__Work instruction__
The following entries are to be repeated exactly, and the pictures are to be left behind.
[[ Data extract open ]]
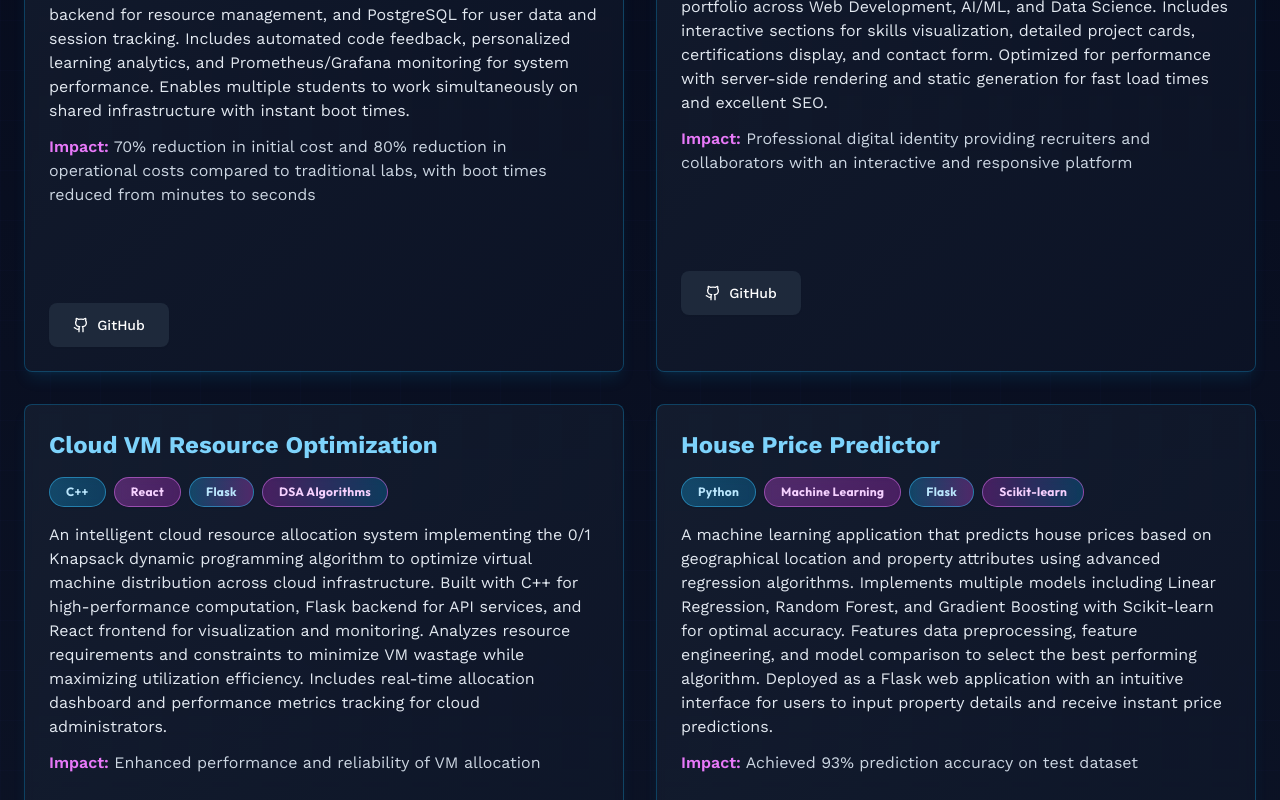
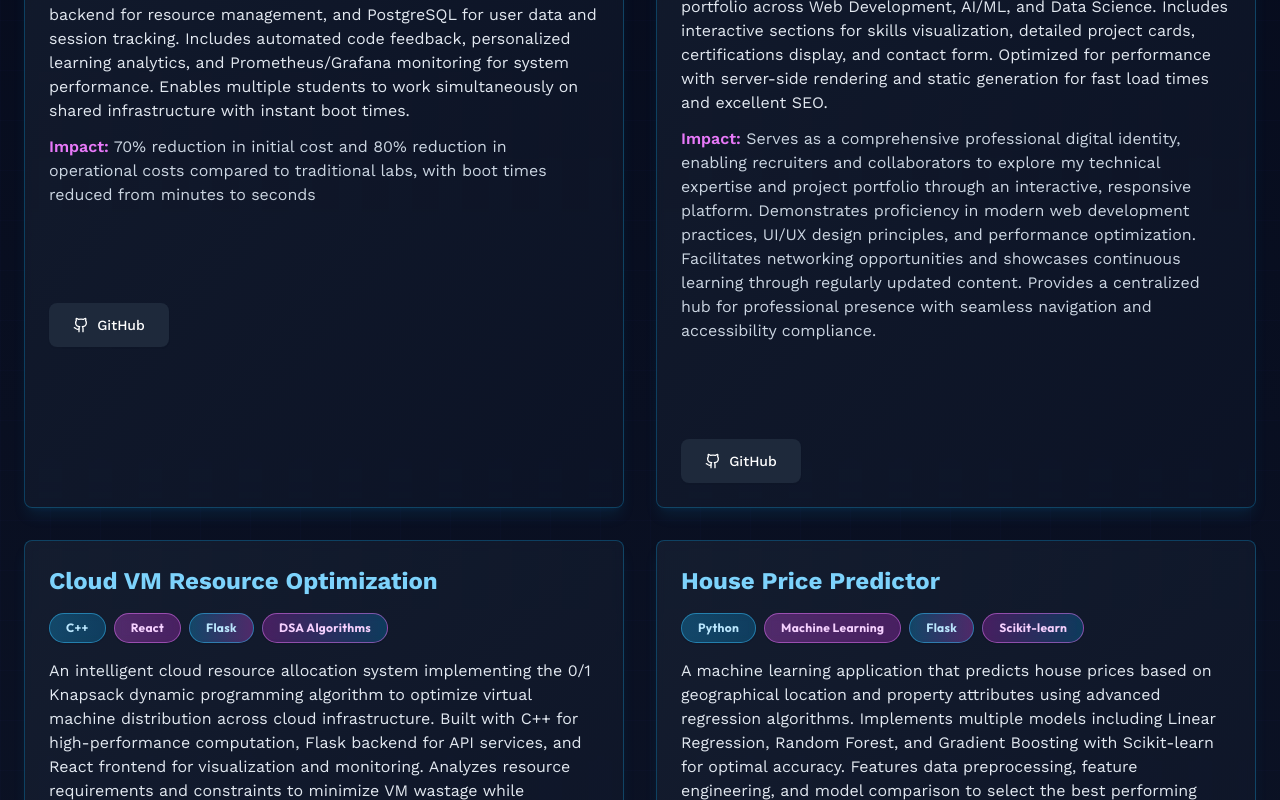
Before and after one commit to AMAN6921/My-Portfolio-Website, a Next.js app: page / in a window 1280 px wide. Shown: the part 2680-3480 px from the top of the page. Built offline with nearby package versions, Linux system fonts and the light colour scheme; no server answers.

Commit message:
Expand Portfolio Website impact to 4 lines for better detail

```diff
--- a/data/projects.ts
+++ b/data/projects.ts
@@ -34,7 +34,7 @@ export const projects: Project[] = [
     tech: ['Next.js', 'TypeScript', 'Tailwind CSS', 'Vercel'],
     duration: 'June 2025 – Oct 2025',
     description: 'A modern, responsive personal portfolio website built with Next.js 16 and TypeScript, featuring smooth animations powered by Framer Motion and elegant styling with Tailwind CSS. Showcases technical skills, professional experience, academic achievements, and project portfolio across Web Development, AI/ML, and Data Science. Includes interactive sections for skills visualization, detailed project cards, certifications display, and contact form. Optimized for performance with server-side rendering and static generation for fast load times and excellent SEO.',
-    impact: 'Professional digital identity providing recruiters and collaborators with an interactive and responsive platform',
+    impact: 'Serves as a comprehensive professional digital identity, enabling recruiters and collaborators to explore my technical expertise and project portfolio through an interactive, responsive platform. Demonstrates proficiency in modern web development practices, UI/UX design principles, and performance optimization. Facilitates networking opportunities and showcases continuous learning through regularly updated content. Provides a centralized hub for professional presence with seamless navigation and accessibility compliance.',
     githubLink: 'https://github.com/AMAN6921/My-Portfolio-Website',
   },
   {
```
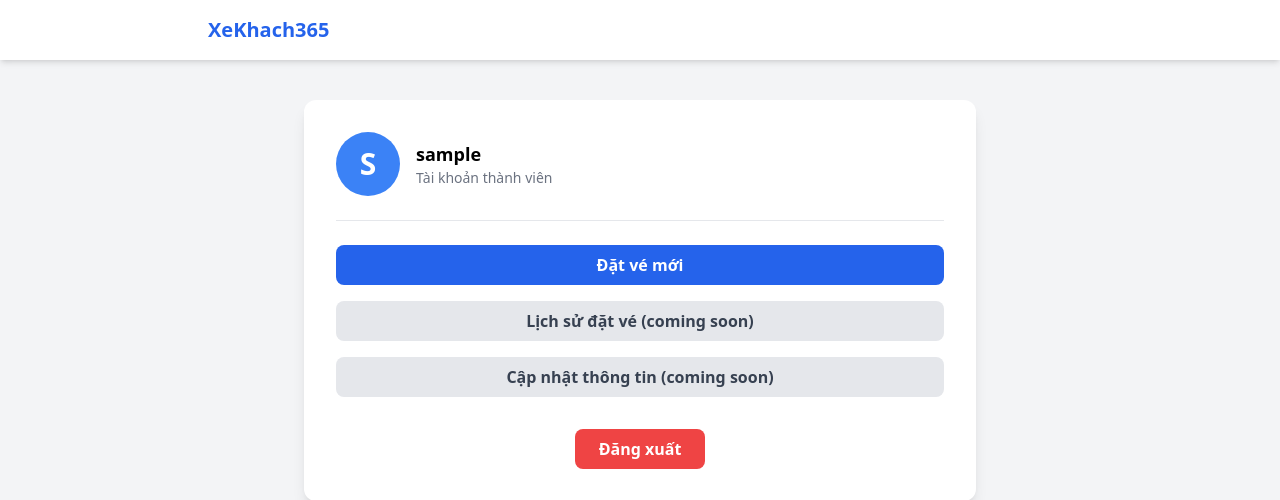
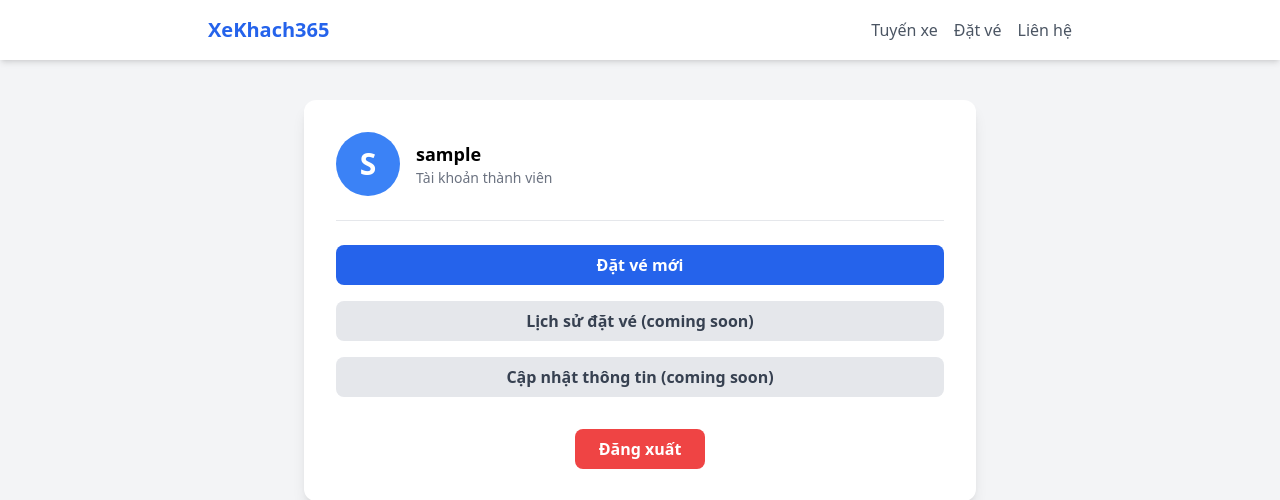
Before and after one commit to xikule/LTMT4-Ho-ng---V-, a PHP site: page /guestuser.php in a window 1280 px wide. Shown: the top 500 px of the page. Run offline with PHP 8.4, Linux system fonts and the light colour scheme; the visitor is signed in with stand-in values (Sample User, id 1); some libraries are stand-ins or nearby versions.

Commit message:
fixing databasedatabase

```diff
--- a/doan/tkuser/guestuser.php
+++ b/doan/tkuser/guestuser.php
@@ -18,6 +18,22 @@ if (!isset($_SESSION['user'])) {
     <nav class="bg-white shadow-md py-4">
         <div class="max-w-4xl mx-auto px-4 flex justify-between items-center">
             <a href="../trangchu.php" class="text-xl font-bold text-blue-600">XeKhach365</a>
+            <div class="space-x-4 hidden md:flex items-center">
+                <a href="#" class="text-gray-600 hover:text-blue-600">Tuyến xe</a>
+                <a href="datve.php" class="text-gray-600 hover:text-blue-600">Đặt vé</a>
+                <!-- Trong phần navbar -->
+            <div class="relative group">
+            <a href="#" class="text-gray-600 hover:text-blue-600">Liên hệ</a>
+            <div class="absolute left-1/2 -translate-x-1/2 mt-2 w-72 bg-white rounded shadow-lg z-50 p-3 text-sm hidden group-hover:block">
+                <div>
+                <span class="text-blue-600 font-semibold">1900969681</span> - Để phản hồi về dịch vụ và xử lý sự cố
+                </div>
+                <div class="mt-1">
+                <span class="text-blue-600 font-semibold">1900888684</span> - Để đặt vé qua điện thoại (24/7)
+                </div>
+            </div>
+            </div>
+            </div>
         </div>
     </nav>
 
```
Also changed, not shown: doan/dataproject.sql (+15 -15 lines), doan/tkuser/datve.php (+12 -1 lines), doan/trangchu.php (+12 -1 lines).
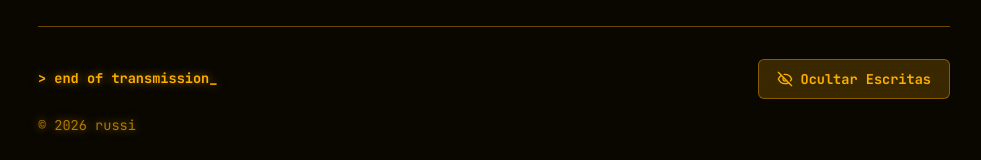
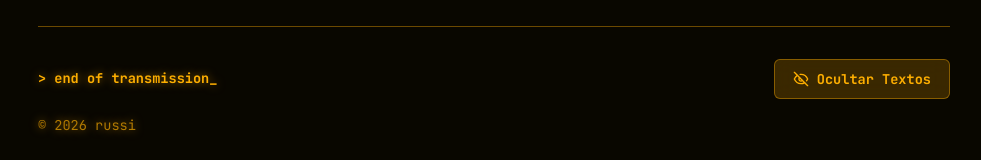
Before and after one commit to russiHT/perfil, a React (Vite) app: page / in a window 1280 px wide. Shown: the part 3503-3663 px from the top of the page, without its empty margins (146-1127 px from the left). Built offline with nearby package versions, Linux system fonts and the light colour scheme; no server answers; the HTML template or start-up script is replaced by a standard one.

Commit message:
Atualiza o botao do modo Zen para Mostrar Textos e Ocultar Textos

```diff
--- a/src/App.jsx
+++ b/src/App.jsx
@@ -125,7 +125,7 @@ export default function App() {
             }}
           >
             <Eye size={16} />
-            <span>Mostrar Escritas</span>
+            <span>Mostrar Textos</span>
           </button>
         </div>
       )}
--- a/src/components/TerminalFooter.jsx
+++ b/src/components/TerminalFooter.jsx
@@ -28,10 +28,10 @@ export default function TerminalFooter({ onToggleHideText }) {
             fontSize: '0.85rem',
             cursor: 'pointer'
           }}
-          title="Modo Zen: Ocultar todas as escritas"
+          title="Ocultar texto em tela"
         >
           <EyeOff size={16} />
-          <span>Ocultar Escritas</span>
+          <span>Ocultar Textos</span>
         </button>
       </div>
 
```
[[ Data extract closed ]]
__Completed exercise__
Before and after one commit to AMAN6921/My-Portfolio-Website, a Next.js app: page / in a window 1280 px wide. Shown: the part 2680-3480 px from the top of the page. Built offline with nearby package versions, Linux system fonts and the light colour scheme; no server answers.

Commit message:
Expand Portfolio Website impact to 4 lines for better detail

```diff
--- a/data/projects.ts
+++ b/data/projects.ts
@@ -34,7 +34,7 @@ export const projects: Project[] = [
     tech: ['Next.js', 'TypeScript', 'Tailwind CSS', 'Vercel'],
     duration: 'June 2025 – Oct 2025',
     description: 'A modern, responsive personal portfolio website built with Next.js 16 and TypeScript, featuring smooth animations powered by Framer Motion and elegant styling with Tailwind CSS. Showcases technical skills, professional experience, academic achievements, and project portfolio across Web Development, AI/ML, and Data Science. Includes interactive sections for skills visualization, detailed project cards, certifications display, and contact form. Optimized for performance with server-side rendering and static generation for fast load times and excellent SEO.',
-    impact: 'Professional digital identity providing recruiters and collaborators with an interactive and responsive platform',
+    impact: 'Serves as a comprehensive professional digital identity, enabling recruiters and collaborators to explore my technical expertise and project portfolio through an interactive, responsive platform. Demonstrates proficiency in modern web development practices, UI/UX design principles, and performance optimization. Facilitates networking opportunities and showcases continuous learning through regularly updated content. Provides a centralized hub for professional presence with seamless navigation and accessibility compliance.',
     githubLink: 'https://github.com/AMAN6921/My-Portfolio-Website',
   },
   {
```
Before and after one commit to xikule/LTMT4-Ho-ng---V-, a PHP site: page /guestuser.php in a window 1280 px wide. Shown: the top 500 px of the page. Run offline with PHP 8.4, Linux system fonts and the light colour scheme; the visitor is signed in with stand-in values (Sample User, id 1); some libraries are stand-ins or nearby versions.

Commit message:
fixing databasedatabase

```diff
--- a/doan/tkuser/guestuser.php
+++ b/doan/tkuser/guestuser.php
@@ -18,6 +18,22 @@ if (!isset($_SESSION['user'])) {
     <nav class="bg-white shadow-md py-4">
         <div class="max-w-4xl mx-auto px-4 flex justify-between items-center">
             <a href="../trangchu.php" class="text-xl font-bold text-blue-600">XeKhach365</a>
+            <div class="space-x-4 hidden md:flex items-center">
+                <a href="#" class="text-gray-600 hover:text-blue-600">Tuyến xe</a>
+                <a href="datve.php" class="text-gray-600 hover:text-blue-600">Đặt vé</a>
+                <!-- Trong phần navbar -->
+            <div class="relative group">
+            <a href="#" class="text-gray-600 hover:text-blue-600">Liên hệ</a>
+            <div class="absolute left-1/2 -translate-x-1/2 mt-2 w-72 bg-white rounded shadow-lg z-50 p-3 text-sm hidden group-hover:block">
+                <div>
+                <span class="text-blue-600 font-semibold">1900969681</span> - Để phản hồi về dịch vụ và xử lý sự cố
+                </div>
+                <div class="mt-1">
+                <span class="text-blue-600 font-semibold">1900888684</span> - Để đặt vé qua điện thoại (24/7)
+                </div>
+            </div>
+            </div>
+            </div>
         </div>
     </nav>
 
```
Also changed, not shown: doan/dataproject.sql (+15 -15 lines), doan/tkuser/datve.php (+12 -1 lines), doan/trangchu.php (+12 -1 lines).
Before and after one commit to russiHT/perfil, a React (Vite) app: page / in a window 1280 px wide. Shown: the part 3503-3663 px from the top of the page, without its empty margins (146-1127 px from the left). Built offline with nearby package versions, Linux system fonts and the light colour scheme; no server answers; the HTML template or start-up script is replaced by a standard one.

Commit message:
Atualiza o botao do modo Zen para Mostrar Textos e Ocultar Textos

```diff
--- a/src/App.jsx
+++ b/src/App.jsx
@@ -125,7 +125,7 @@ export default function App() {
             }}
           >
             <Eye size={16} />
-            <span>Mostrar Escritas</span>
+            <span>Mostrar Textos</span>
           </button>
         </div>
       )}
--- a/src/components/TerminalFooter.jsx
+++ b/src/components/TerminalFooter.jsx
@@ -28,10 +28,10 @@ export default function TerminalFooter({ onToggleHideText }) {
             fontSize: '0.85rem',
             cursor: 'pointer'
           }}
-          title="Modo Zen: Ocultar todas as escritas"
+          title="Ocultar texto em tela"
         >
           <EyeOff size={16} />
-          <span>Ocultar Escritas</span>
+          <span>Ocultar Textos</span>
         </button>
       </div>
 
```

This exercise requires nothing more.